*** Opening of Provided data ***
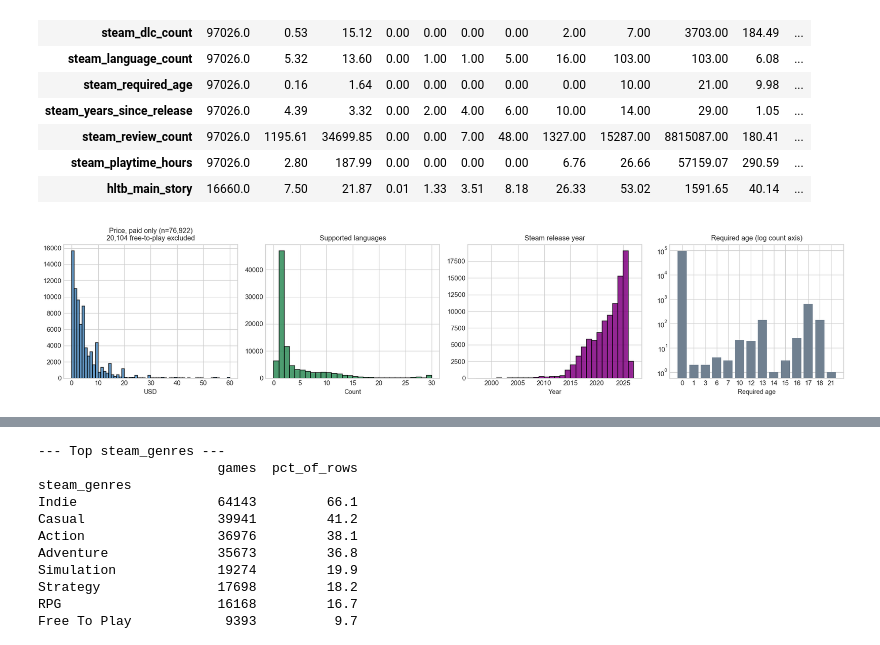
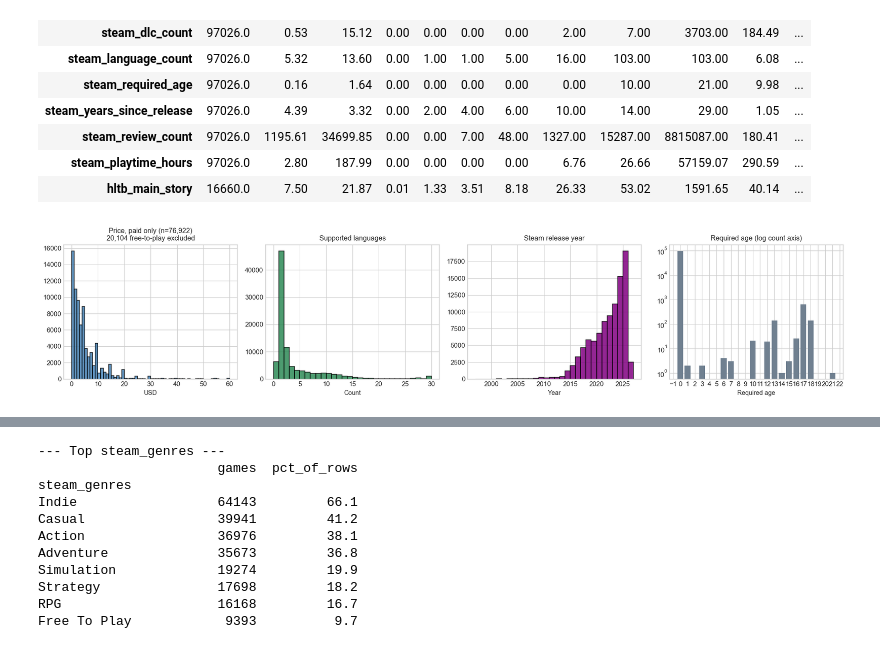
Before and after one commit to SinYang13/IS630, a Jupyter notebook: notebooks/01_eda.ipynb, the cells around one changed output, grey strips where cells are left out. Drawn from its saved outputs; the diff is of its cells as text; code cells hidden in the pictures.

```diff
--- a/notebooks/01_eda.ipynb
+++ b/notebooks/01_eda.ipynb
@@ -171,31 +189,33 @@ desc.round(2)
 | steam_playtime_hours | 97026.0 | 2.80 | 187.99 | 0.00 | 0.00 | 0.00 | 0.00 | 6.76 | 26.66 | 57159.07 | 290.59 | ... |
 | hltb_main_story | 16660.0 | 7.50 | 21.87 | 0.01 | 1.33 | 3.51 | 8.18 | 26.33 | 53.02 | 1591.65 | 40.14 | ... |
 # %%
+from matplotlib.ticker import MultipleLocator
 # Variables that need no transformation
 fig, axes = plt.subplots(1, 4, figsize=(17, 3.8))
 
 paid = df.loc[df["steam_price"] > 0, "steam_price"]
 axes[0].hist(paid, bins=60, range=(0, 60), color="steelblue", edgecolor="black", alpha=0.85)
 axes[0].set_title(f"Price, paid only (n={len(paid):,})\n{(df['steam_price'] == 0).sum():,} free-to-play excluded")
 axes[0].set_xlabel("USD")
 
 axes[1].hist(df["steam_language_count"], bins=range(0, 31), color="seagreen", edgecolor="black", alpha=0.85)
 axes[1].set_title("Supported languages")
 axes[1].set_xlabel("Count")
 
 yrs = df["steam_year"].dropna()
 axes[2].hist(yrs, bins=range(int(yrs.min()), int(yrs.max()) + 2), color="purple", edgecolor="black", alpha=0.85)
 axes[2].set_title("Steam release year")
 axes[2].set_xlabel("Year")
 
 age = df["steam_required_age"].value_counts().sort_index()
-axes[3].bar(age.index.astype(str), age.values, color="slategray")
+axes[3].bar(age.index, age.values, color="slategray")
+axes[3].xaxis.set_major_locator(MultipleLocator(1))
 axes[3].set_yscale("log")
 axes[3].set_title("Required age (log count axis)")
 axes[3].set_xlabel("Required age")
 
 plt.tight_layout()
 save_fig(fig, "01_q1_variables_untransformed")
 plt.show()
 # %% [output]
-[figure, old version]
+[figure, new version]
```
Also changed, not shown: parts of 47 cells of this notebook, 11 other files.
*** Close of Provided data ***
> _Work item_: Some of the data mentions "bins". Copy every line where it does.

> _Solution for this problem_:
 axes[0].hist(paid, bins=60, range=(0, 60), color="steelblue", edgecolor="black", alpha=0.85)
 axes[1].hist(df["steam_language_count"], bins=range(0, 31), color="seagreen", edgecolor="black", alpha=0.85)
 axes[2].hist(yrs, bins=range(int(yrs.min()), int(yrs.max()) + 2), color="purple", edgecolor="black", alpha=0.85)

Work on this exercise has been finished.